Records to process START
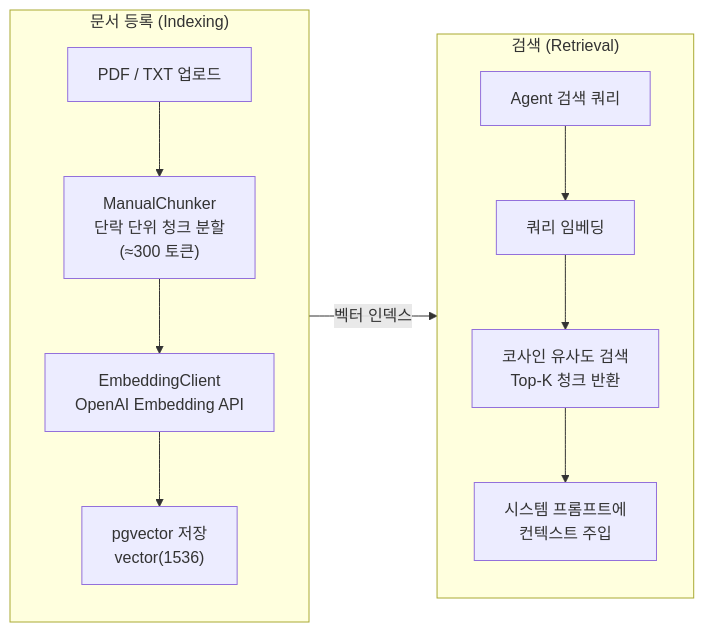
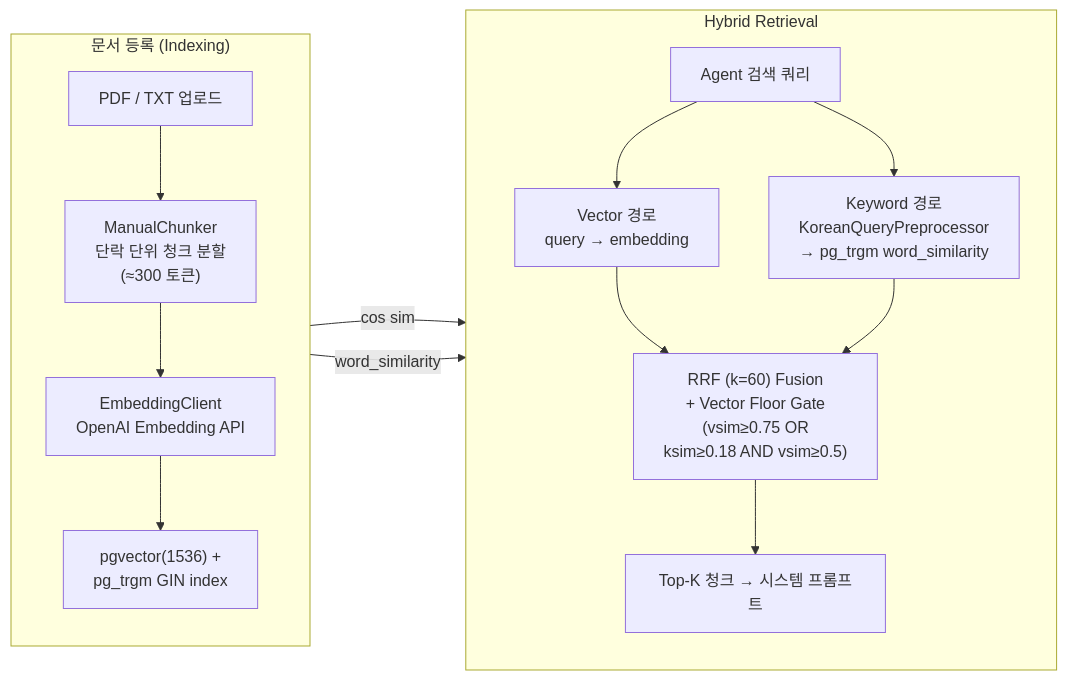
The third of 4 diagrams in README.md (hanbonghun/ai-cs-assistant), drawn with Mermaid before and after one commit. The commit also changed other lines of this file and 6 other files, not shown here.

````diff
--- a/README.md
+++ b/README.md
@@ -149,22 +181,27 @@
 ```mermaid
 flowchart LR
     subgraph Indexing["문서 등록 (Indexing)"]
         direction TB
         Upload["PDF / TXT 업로드"]
         Chunk["ManualChunker\n단락 단위 청크 분할\n(≈300 토큰)"]
         Embed["EmbeddingClient\nOpenAI Embedding API"]
-        Store["pgvector 저장\nvector(1536)"]
+        Store["pgvector(1536) +\npg_trgm GIN index"]
         Upload --> Chunk --> Embed --> Store
     end
 
-    subgraph Retrieval["검색 (Retrieval)"]
+    subgraph Retrieval["Hybrid Retrieval"]
         direction TB
         Query["Agent 검색 쿼리"]
-        QEmbed["쿼리 임베딩"]
-        Search["코사인 유사도 검색\nTop-K 청크 반환"]
-        Inject["시스템 프롬프트에\n컨텍스트 주입"]
-        Query --> QEmbed --> Search --> Inject
+        VPath["Vector 경로\nquery → embedding"]
+        KPath["Keyword 경로\nKoreanQueryPreprocessor\n→ pg_trgm word_similarity"]
+        Fuse["RRF (k=60) Fusion\n+ Vector Floor Gate\n(vsim≥0.75 OR<br/>ksim≥0.18 AND vsim≥0.5)"]
+        Inject["Top-K 청크 → 시스템 프롬프트"]
+        Query --> VPath & KPath
+        VPath --> Fuse
+        KPath --> Fuse
+        Fuse --> Inject
     end
 
-    Store -->|벡터 인덱스| Search
+    Store -->|cos sim| VPath
+    Store -->|word_similarity| KPath
 ```
````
Records to process END
◆ **The problem**
Once the line containing "단위 청크 분할\n(≈300" is found, please retype it and every remaining line of the listing above, exactly, with nothing else.

◆ **Finished exercise**
         Chunk["ManualChunker\n단락 단위 청크 분할\n(≈300 토큰)"]
         Embed["EmbeddingClient\nOpenAI Embedding API"]
-        Store["pgvector 저장\nvector(1536)"]
+        Store["pgvector(1536) +\npg_trgm GIN index"]
         Upload --> Chunk --> Embed --> Store
     end
 
-    subgraph Retrieval["검색 (Retrieval)"]
+    subgraph Retrieval["Hybrid Retrieval"]
         direction TB
         Query["Agent 검색 쿼리"]
-        QEmbed["쿼리 임베딩"]
-        Search["코사인 유사도 검색\nTop-K 청크 반환"]
-        Inject["시스템 프롬프트에\n컨텍스트 주입"]
-        Query --> QEmbed --> Search --> Inject
+        VPath["Vector 경로\nquery → embedding"]
+        KPath["Keyword 경로\nKoreanQueryPreprocessor\n→ pg_trgm word_similarity"]
+        Fuse["RRF (k=60) Fusion\n+ Vector Floor Gate\n(vsim≥0.75 OR<br/>ksim≥0.18 AND vsim≥0.5)"]
+        Inject["Top-K 청크 → 시스템 프롬프트"]
+        Query --> VPath & KPath
+        VPath --> Fuse
+        KPath --> Fuse
+        Fuse --> Inject
     end
 
-    Store -->|벡터 인덱스| Search
+    Store -->|cos sim| VPath
+    Store -->|word_similarity| KPath
 ```
````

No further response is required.